(Input for this task)
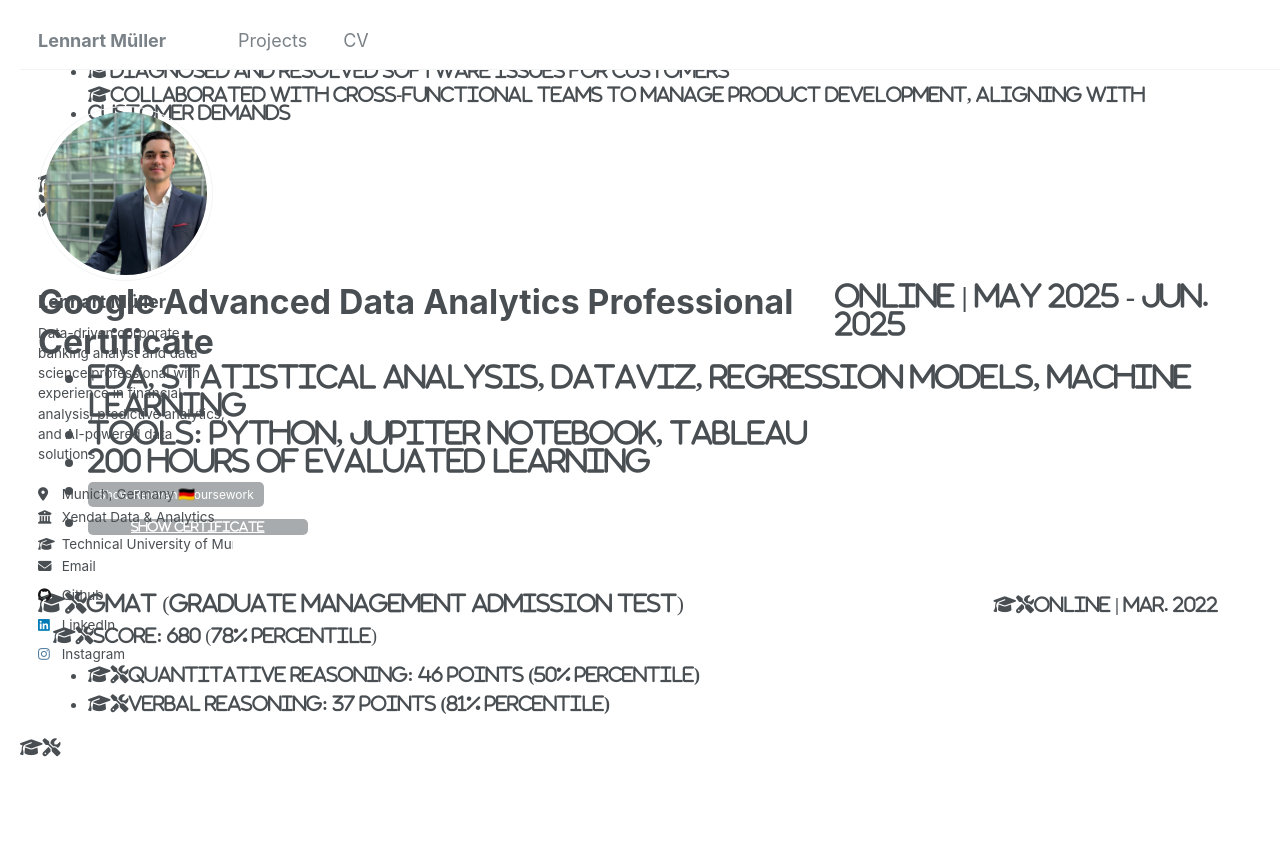
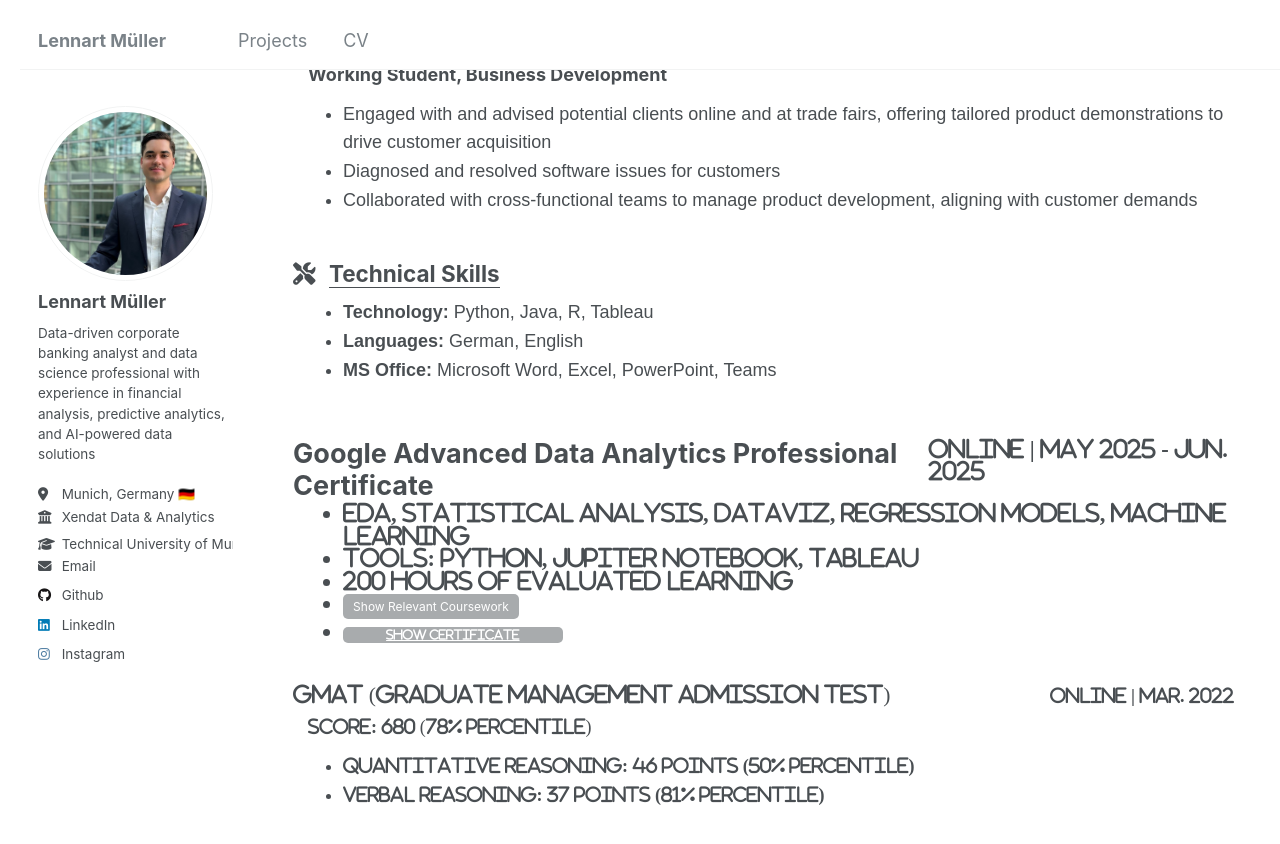
Before and after one commit to lennartmueller123/lennartmueller123.github.io, a Jekyll site: the page built from _pages/cv.html, in a window 1280 px wide and 900 px high, scrolled down 1522 px. Shown: the top 844 px of the window. Built offline with Jekyll 4.4.1, drawn with Linux system fonts in a browser that asks for light colours.

Commit message:
Update cv.html

```diff
--- a/_pages/cv.html
+++ b/_pages/cv.html
@@ -70,7 +70,7 @@
 
     <div class="section education">
         <h2>
-          <i class="fa-solid fa-graduation-cap" style="margin-right: 8px;></i>
+          <i class="fa-solid fa-graduation-cap" style="margin-right: 8px;"></i>
           <u>Education</u>
         </h2>
 
@@ -247,7 +247,7 @@
 
     <div class="section skills">
         <h2>
-          <i class="fa-solid fa-screwdriver-wrench" style="margin-right: 8px;></i>
+          <i class="fa-solid fa-screwdriver-wrench" style="margin-right: 8px;"></i>
           <u>Technical Skills</u>
         </h2>
         <ul>
```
(End Input for this task)
● The task:
Go through the data and copy every line that includes "graduation".

● Answer space:
-          <i class="fa-solid fa-graduation-cap" style="margin-right: 8px;></i>
+          <i class="fa-solid fa-graduation-cap" style="margin-right: 8px;"></i>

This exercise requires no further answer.